Women’s rights activist Dr Aparajita Gogoi tells us how the lockdown has impacted women and girls and what can be done to address their issues
Throughout history, whenever there has been a crisis, it has always taken a larger toll on girls, women and children. The COVID pandemic has resulted in women and girls facing the brunt of it. Dr Aparajita Gogoi, Executive Director of the Centre for Catalyzing Change (C3) and the National Coordinator of the White Ribbon Alliance for Safe Motherhood India, has been working for the rights of women and young girls. She explains how this pandemic and the subsequent restrictions have placed women and girls at more risk and what they are doing about it. Excerpts…
What specific challenges are women and girls facing during the lockdown?
Many families are reeling under unprecedented income poverty in both urban and rural spaces. This has heightened the risk of violence and abuse towards women and girls within families. As economic insecurity increases there is a tendency among the men of the family to resort to lashing out at the girls and women of the house. Patriarchal norms which dictate that the burden of care-work and house-work be taken up only by women and girls is widespread across India, and has multiplied now that people are confined to their homes. As a result, young girls are encouraged to give housework priority over education. As mainstream education moves online, this presents a new set of challenges for girls. Young girls – especially in rural areas – find it harder to take these classes, because of poor internet connectivity, lack of access to phones/computers, the lack of digital literacy, and gendered barriers to the access of the internet.

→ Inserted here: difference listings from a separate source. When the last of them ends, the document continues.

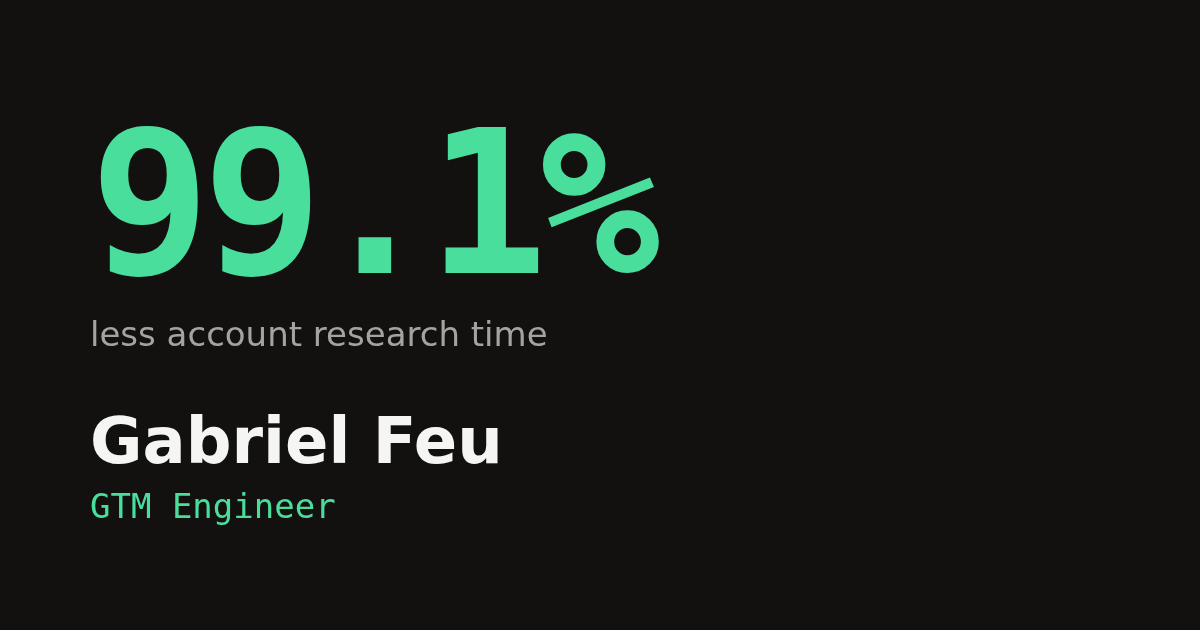
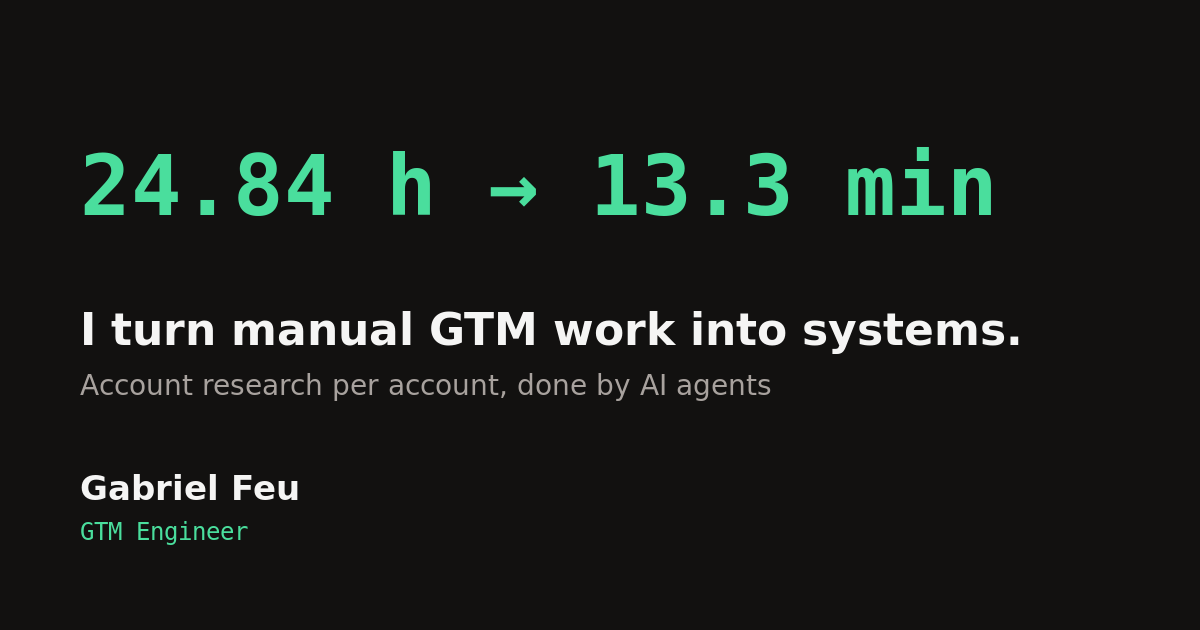
feat: rewrite About Me copy (v2) and regenerate og.png

diff --git a/index.html b/index.html
@@ -4,11 +4,11 @@
 <meta charset="utf-8">
 <meta name="viewport" content="width=device-width,initial-scale=1">
 <title>Gabriel Feu, GTM Engineer</title>
-<meta name="description" content="GTM Engineer building the systems behind revenue: research agents, lead routing, CRM automation and the data pipelines that feed them.">
+<meta name="description" content="I turn manual GTM work into systems. Research agents, lead routing, CRM automation and the data pipelines that feed them.">
 <link rel="canonical" href="https://gabrielfeu.github.io/main/">
 <meta property="og:type" content="website">
 <meta property="og:title" content="Gabriel Feu, GTM Engineer">
-<meta property="og:description" content="I build the systems behind revenue: research agents, lead routing, CRM automation and the data pipelines that feed them.">
+<meta property="og:description" content="I turn manual GTM work into systems. Research agents, lead routing, CRM automation and the data pipelines that feed them.">
 <meta property="og:url" content="https://gabrielfeu.github.io/main/">
 <meta property="og:image" content="https://gabrielfeu.github.io/main/og.png">
 <meta property="og:image:width" content="1200">
@@ -21,9 +21,10 @@
 <main>
 <header>
 <h1>Gabriel Feu</h1>
-<p class="title">GTM Engineer · Sales Operations · Workflow Automation</p>
-<p class="sub">I build the systems behind revenue: research agents, lead routing, CRM automation and the data pipelines that feed them.</p>
-<p class="loc">Based in Brazil (UTC-3) · Works US hours remotely · English (Cambridge C1) and Portuguese</p>
+<p class="title">GTM Engineer</p>
+<p class="sub">I turn manual GTM work into systems.</p>
+<p class="sub2">Research agents, lead routing, CRM automation and the data pipelines that feed them. I build them, measure them against a baseline, and keep them running.</p>
+<p class="loc">Brazil (UTC-3) · US hours · English C1, Portuguese native</p>
 <div class="btns">
 <a class="btn primary" href="mailto:gabrielfeu19@gmail.com">Email me</a>
 <a class="btn" href="https://www.linkedin.com/in/gabrielfeugomes">LinkedIn</a>
@@ -31,88 +32,88 @@
 </header>
 
 <section aria-labelledby="proof">
-<h2 id="proof">Proof in numbers</h2>
+<h2 id="proof">Results</h2>
 <div class="metrics">
-<div class="card"><span class="num">99.1%</span><h3>less account research time</h3><p>From 24.84 hours to 13.3 minutes per account, with AI research agents that qualify and enrich accounts before reps get them (88.9% accuracy).</p><span class="tag">AirGarage</span></div>
-<div class="card"><span class="num">$20K/yr</span><h3>saved</h3><p>By automating contact sourcing that virtual assistants used to do by hand.</p><span class="tag">AirGarage</span></div>
-<div class="card"><span class="num">3 h/day</span><h3>given back to a 5-rep sales team</h3><p>By automating deal routing and follow-up in HubSpot.</p><span class="tag">CardCash</span></div>
-<div class="card"><span class="num">+33%</span><h3>sales volume handled</h3><p>With no drop in touch, response or conversion rates.</p><span class="tag">CardCash</span></div>
+<div class="card"><span class="num">24.84 h → 13.3 min</span><p>Account research per account, done by AI agents before rep handoff. 99.1% faster, 88.9% accurate.</p><span class="tag">AIRGARAGE</span></div>
+<div class="card"><span class="num">$20K / yr</span><p>Manual contact sourcing by virtual assistants, replaced with an automated workflow.</p><span class="tag">AIRGARAGE</span></div>
+<div class="card"><span class="num">3 h / day</span><p>Given back to a 5-rep team by automating deal routing and follow-up in HubSpot.</p><span class="tag">CARDCASH</span></div>
+<div class="card"><span class="num">+33% volume</span><p>Handled by the same team, with no drop in touch, response or conversion rates.</p><span class="tag">CARDCASH</span></div>
 </div>
 </section>
 
 <section aria-labelledby="systems">
-<h2 id="systems">Systems I've built</h2>
+<h2 id="systems">What I've built</h2>
+<p class="lead">Each one started as someone's manual work.</p>
 <ul class="plain">
-<li><strong>AI account research agents <span class="tag">AirGarage, US parking tech</span></strong>Agents research, qualify and enrich target accounts before rep handoff. I calibrated their accuracy by hand-validating 5 to 7 priority leads a day and feeding what I found back into the workflow.</li>
-<li><strong>Opportunity-sourcing data pipeline <span class="tag">AirGarage</span></strong>A pipeline that finds parking facilities outside the current customer base and turns them into new pipeline for sales.</li>
-<li><strong>Automated contact sourcing <span class="tag">AirGarage</span></strong>Replaced manual virtual-assistant sourcing with an automated workflow: $20K a year saved.</li>
-<li><strong>Deal routing and follow-up engine <span class="tag">CardCash, gift-card marketplace</span></strong>HubSpot workflows that route deals and trigger follow-up automatically. Reps got 3 hours a day back and handled 33% more volume.</li>
-<li><strong>Executive sales dashboards <span class="tag">CardCash</span></strong>The dashboards leadership used to decide where to sell, tracking conversion, touch and meeting rates by industry and job title.</li>
-<li><strong>Playbooks and SOPs <span class="tag">AirGarage, CardCash</span></strong>I wrote the operating procedures for the sales research team, and standardized lead sourcing, qualification and CRM hygiene, so the systems kept working without me in the room.</li>
+<li><strong>Account research agents <span class="tag">AirGarage</span></strong>Agents that research, qualify and enrich target accounts before a rep sees them. I hand-validated 5 to 7 priority leads a day and fed the misses back into the workflow until accuracy held at 88.9%.</li>
+<li><strong>Opportunity pipeline <span class="tag">AirGarage</span></strong>A data pipeline that finds parking facilities outside the customer base and hands them to sales as new pipeline.</li>
+<li><strong>Contact sourcing <span class="tag">AirGarage</span></strong>Automated the sourcing virtual assistants used to do by hand. $20K a year saved.</li>
+<li><strong>Deal routing and follow-up <span class="tag">CardCash</span></strong>HubSpot workflows that route every deal and trigger the next touch automatically. Reps stopped doing admin and handled 33% more volume.</li>
+<li><strong>Executive dashboards <span class="tag">CardCash</span></strong>The dashboards leadership used to decide where to sell: conversion, touch and meeting rates by industry and job title.</li>
+<li><strong>Playbooks and SOPs <span class="tag">AirGarage, CardCash</span></strong>Written procedures for lead sourcing, qualification and CRM hygiene, so the systems kept working without me in the room.</li>
 </ul>
 <figure class="diagram">
 <svg viewBox="0 0 680 250" role="img" aria-labelledby="dt">
-<title id="dt">Flow: Signals, then Enrichment and research agents, Scoring and routing, CRM, Rep follow-up, Dashboards, and a feedback loop back to the agents.</title>
+<title id="dt">Flow: Signals, then Enrich and research, Score and route, CRM, Follow-up, Measure, and an arrow from Measure back to Enrich and research.</title>
 <defs><marker id="ah" viewBox="0 0 8 8" refX="7" refY="4" markerWidth="7" markerHeight="7" orient="auto"><path d="M0 0L8 4L0 8z" class="head"/></marker></defs>
 <g class="box"><rect x="10" y="20" width="190" height="52" rx="6" class="box"/><rect x="245" y="20" width="190" height="52" rx="6" class="box"/><rect x="480" y="20" width="190" height="52" rx="6" class="box"/>
 <rect x="480" y="150" width="190" height="52" rx="6" class="box"/><rect x="245" y="150" width="190" height="52" rx="6" class="box"/><rect x="10" y="150" width="190" height="52" rx="6" class="box"/></g>
 <g class="lbl" text-anchor="middle">
-<text x="105" y="42">Signals</text><text x="105" y="58" font-size="10.5">product + market data</text>
-<text x="340" y="42">Enrichment and</text><text x="340" y="58">research agents</text>
-<text x="575" y="42">Scoring and routing</text>
-<text x="575" y="172">CRM</text><text x="575" y="188" font-size="10.5">Salesforce / HubSpot</text>
-<text x="340" y="177">Rep follow-up</text>
-<text x="105" y="177">Dashboards</text></g>
+<text x="105" y="50">Signals</text>
+<text x="340" y="50">Enrich &amp; research</text>
+<text x="575" y="50">Score &amp; route</text>
+<text x="575" y="180">CRM</text>
+<text x="340" y="180">Follow-up</text>
+<text x="105" y="180">Measure</text></g>
 <path class="arrow" d="M200 46H243" marker-end="url(#ah)"/><path class="arrow" d="M435 46H478" marker-end="url(#ah)"/>
 <path class="arrow" d="M575 72V148" marker-end="url(#ah)"/><path class="arrow" d="M480 176H437" marker-end="url(#ah)"/><path class="arrow" d="M245 176H202" marker-end="url(#ah)"/>
 <path class="arrow" stroke-dasharray="5 4" d="M105 150V110H340V74" marker-end="url(#ah)"/>
-<text x="222" y="104" class="lbl" font-size="10.5" text-anchor="middle">feedback loop</text>
 </svg>
-<figcaption>The loop I build: signals in, the right follow-up out, accuracy measured and fed back.</figcaption>
+<figcaption>Signals in, the right follow-up out, accuracy measured and fed back. Same loop at every company.</figcaption>
 </figure>
 </section>
 
 <section aria-labelledby="approach">
-<h2 id="approach">How I'd approach GTM at Fredrin</h2>
-<p>My first 30 days, as I'd plan them from the outside. I'd revise it after talking with the founders.</p>
+<h2 id="approach">Fredrin, from the outside</h2>
+<p>What I'd do in my first 30 days. It's a hypothesis, and I'd rewrite it after a week of looking at your real data.</p>
 <ul class="plain">
-<li><strong>Instrument the funnel first.</strong>Wire download → sign-in → first ticket → first shipped change → team invite into one event model, connected to analytics, attribution and the CRM. You can't route or price what you can't see.</li>
-<li><strong>Route signups by product signal.</strong>Score new accounts on activation and team signals, enrich them automatically, and send team inquiries and high-intent workspaces to a founder's follow-up within minutes, not days.</li>
-<li><strong>Ship acquisition pages as experiments.</strong>Comparison and use-case pages for the AI coding tools developers already use, each with a measured conversion goal, shipped weekly.</li>
-<li><strong>Close the loop.</strong>A weekly written readout for the founders, covering what moved, what didn't and what we change next, so learning flows into positioning and pricing.</li>
+<li><strong>Measure activation</strong>One event model from download → sign-in → model connected → first ticket → first merged change → teammate invited, wired to PostHog and the CRM. My guess is that the biggest drop-off sits between install and the first merged change. I'd prove that or kill it in week one.</li>
+<li><strong>Route on product signal</strong>Score workspaces on activation and team signals, enrich them automatically, and get high-intent teams to a founder within minutes. "Talk to the founder" is a strong offer; the routing should make sure the right people see it.</li>
+<li><strong>Ship pages as experiments</strong>Comparison and use-case pages for developers who already run Claude Code or Codex, each with one conversion goal, shipped weekly and measured.</li>
+<li><strong>Write it down every week</strong>A short readout for the founders: what moved, what didn't, what changes next.</li>
 </ul>
 </section>
 
 <section aria-labelledby="stack">
 <h2 id="stack">Stack</h2>
-<ul class="stack"><li>Python</li><li>FastAPI</li><li>Postgres / SQL</li><li>n8n</li><li>Clay</li><li>Salesforce</li><li>HubSpot</li><li>ZoomInfo</li><li>AI agents and LLM workflows</li><li>Dashboards and reporting</li></ul>
+<ul class="stack"><li>Python</li><li>FastAPI</li><li>Postgres / SQL</li><li>Claude</li><li>n8n</li><li>Clay</li><li>Salesforce</li><li>HubSpot</li><li>ZoomInfo</li></ul>
 </section>
 
 <section aria-labelledby="bg">
 <h2 id="bg">Background</h2>
 <ul class="timeline">
-<li><strong>AirGarage</strong> (San Francisco, remote): Sales Operations Analyst, Aug 2026 to present. Sales Research Associate, Oct 2025 to Aug 2026.</li>
-<li><strong>CardCash</strong> (New Jersey, remote): Sales Operations Administrator, Jun 2024 to Oct 2025.</li>
-<li><strong>BRZ Insurance</strong> (Massachusetts, remote): Sales Executive and Retention Specialist, 2022 to 2024.</li>
-<li>Earlier: retail sales, Drogaria Araujo (Brazil).</li>
-<li>Education: Bachelor of Business Administration, Fundação Getulio Vargas (FGV), 2024. Professional Certification in AI (2025). HubSpot and ZoomInfo certifications (2025).</li>
+<li><strong>AirGarage</strong> · US parking tech, San Francisco · Sales Operations Analyst (Aug 2026 to now); Sales Research Associate (Oct 2025 to Aug 2026)</li>
+<li><strong>CardCash</strong> · gift-card marketplace, New Jersey · Sales Operations Administrator (Jun 2024 to Oct 2025)</li>
+<li><strong>BRZ Insurance</strong> · Massachusetts · Sales Executive and Retention Specialist (2022 to 2024)</li>
+<li><strong>Drogaria Araujo</strong> · Brazil · Retail sales (2020 to 2022)</li>
+<li><strong>FGV</strong> · Bachelor of Business Administration, 2024 · AI professional certification, 2025 · HubSpot and ZoomInfo certifications, 2025</li>
 </ul>
-<p class="note">I started in sales, so I build GTM systems from the rep's side of the handoff.</p>
+<p class="note">I carried a quota before I built systems, so I build them from the rep's side of the handoff.</p>
 </section>
 
 <section aria-labelledby="work">
 <h2 id="work">How I work</h2>
 <ul class="plain">
-<li><strong>Written first:</strong> I've written the playbooks and SOPs teams actually run on.</li>
-<li><strong>Self-directed:</strong> I find the manual step, automate it, measure it, and move on to the next one.</li>
-<li><strong>Async across time zones:</strong> four-plus years working remotely for US teams from Brazil.</li>
+<li><strong>Written first.</strong> Teams have run on the playbooks I wrote.</li>
+<li><strong>Self-directed.</strong> Find the manual step, automate it, measure it, move on.</li>
+<li><strong>Async.</strong> Remote for US teams from Brazil since 2024.</li>
 </ul>
 </section>
 </main>
 <footer>
-<p>Built with Fredrin as part of my application. <a href="https://github.com/GabrielFeu/main">Source on GitHub</a></p>
+<p>Built with Fredrin as part of my application · <a href="https://github.com/GabrielFeu/main">Source on GitHub</a></p>
 <p>This page: <a href="https://gabrielfeu.github.io/main/">https://gabrielfeu.github.io/main/</a></p>
-<p>Email: <a href="mailto:gabrielfeu19@gmail.com">gabrielfeu19@gmail.com</a> · LinkedIn: <a href="https://www.linkedin.com/in/gabrielfeugomes">linkedin.com/in/gabrielfeugomes</a></p>
+<p><a href="mailto:gabrielfeu19@gmail.com">gabrielfeu19@gmail.com</a> · <a href="https://www.linkedin.com/in/gabrielfeugomes">linkedin.com/in/gabrielfeugomes</a></p>
 </footer>
 </body>
 </html>

diff --git a/style.css b/style.css
@@ -10,6 +10,8 @@ h2{font:600 .8rem/1.4 ui-monospace,SFMono-Regular,Menlo,Consolas,monospace;text-
 a{color:var(--accent)}
 .title{font-family:ui-monospace,SFMono-Regular,Menlo,Consolas,monospace;font-size:.9rem;color:var(--muted);margin:0 0 16px}
 .sub{font-size:1.15rem;margin:0 0 12px}
+.sub2{margin:0 0 12px}
+.lead{margin:0 0 18px}
 .loc{color:var(--muted);font-size:.95rem;margin:0 0 20px}
 .btns{display:flex;gap:12px;flex-wrap:wrap}
 .btn{display:inline-block;padding:10px 18px;border-radius:6px;border:1px solid var(--accent);text-decoration:none;font-weight:600;color:var(--accent)}
@@ -17,9 +19,9 @@ a{color:var(--accent)}
 .btn:focus-visible,a:focus-visible{outline:3px solid var(--fg);outline-offset:2px}
 .metrics{display:grid;grid-template-columns:1fr 1fr;gap:14px;margin-top:0}
 .card{background:var(--card);border:1px solid var(--line);border-radius:8px;padding:18px}
-.num{display:block;font:700 2.6rem/1.1 ui-monospace,SFMono-Regular,Menlo,Consolas,monospace;color:var(--accent);letter-spacing:-.03em}
+.num{display:block;font:700 2rem/1.15 ui-monospace,SFMono-Regular,Menlo,Consolas,monospace;color:var(--accent);letter-spacing:-.03em}
 .card h3{font-size:1rem;margin:6px 0 6px}
-.card p{margin:0 0 8px;font-size:.92rem;color:var(--muted)}
+.card p{margin:6px 0 8px;font-size:.92rem;color:var(--muted)}
 .tag{font:.75rem ui-monospace,SFMono-Regular,Menlo,Consolas,monospace;color:var(--muted)}
 ul.plain{list-style:none;padding:0;margin:0}
 ul.plain li{margin:0 0 18px}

There has already been a sharp rise in domestic violence cases in the country, with the National Commission of Women reporting a nearly two-fold rise in the number of domestic violence. Countless more are going unreported due to the lack of accessibility women are facing during the lockdown. In the wake of this, it is likely that women and girls will find it even harder to assert their independence. While a significant portion of COVID response has focused on providing immediate relief – essential goods, medical supplies, and so on – we also need to think about long-term solutions. More women work in the informal economy. The crisis has caused loss of employment, and these women have access to limited economic opportunity, neither do they have paid leave nor jobs guaranteed during this period.
What options are these women resorting to now?
Given the demand for physical distancing warranted by the COVID-19 epidemic, maintaining and strengthening non-contact based redressal mechanisms like helplines is vital. Some women are accessing helplines. In India, the National Commission of Women has recorded a more than twofold rise in gender-based violence in the national Coronavirus lockdown period. Distress calls from children have also increased by 50% during the lockdown period.
However, it is important to understand that due to social isolation, which can reduce women’s privacy and increase their daily contact with perpetrators, under-reporting of violence against them is very likely. Moreover, women’s limited usage of mobile phones in India – a recent study estimated that just 38% of women use phones in the country compared to 71% men – puts into question the ability of phone-based mechanisms to provide survivors of violence the support and care they need in this difficult time, emphasizing the need to strengthen local, community platforms. Under the given circumstances, we require community vigilance and support, – identifying, reaching out, and supporting women and girls who survive violence through local mechanisms is key. There is evidence telling us how our local governments, Panchayats, Self Help Groups, and frontline health workers, if equipped with the right perspectives, can identify vulnerable women and provide immediate support.
The other source of support is the frontline workers, ASHA and Anganwadi Workers, who have regular access to women and their homes. In the process of providing health and nutrition information, care and services to mothers and children, they have the opportunity to screen women for their experience of violence, provide initial, basic advice and link them to official support services like a Helpline or a Mahila Thana.
What are the initiatives taken by C3 to address these issues?
We at C3 are providing emergency relief in the communities we are working in. But more importantly, we are taking a two-pronged approach to make sure communities are able to face the challenges over the long term as well. First, we are creating awareness among women, girls, their families and communities, about COVID infection prevention. At the same time, we are gauging the situation for women and girls and their ability to access information and services. Our initial learning is showing that many girls especially from rural communities see some risks of falling out of school, especially if their families are hit with loss of livelihood. We are trying to understand the lived realities of women and girls, be it around violence to livelihoods so that we can recommend, design and implement solutions. On a parallel note, we are also creating awareness messages on COVID 19 prevention measures, destigmatizing health workers, accessing available entitlements through WhatsApp and are now exploring radio as a medium to bust myths and encourage families to support women and girls.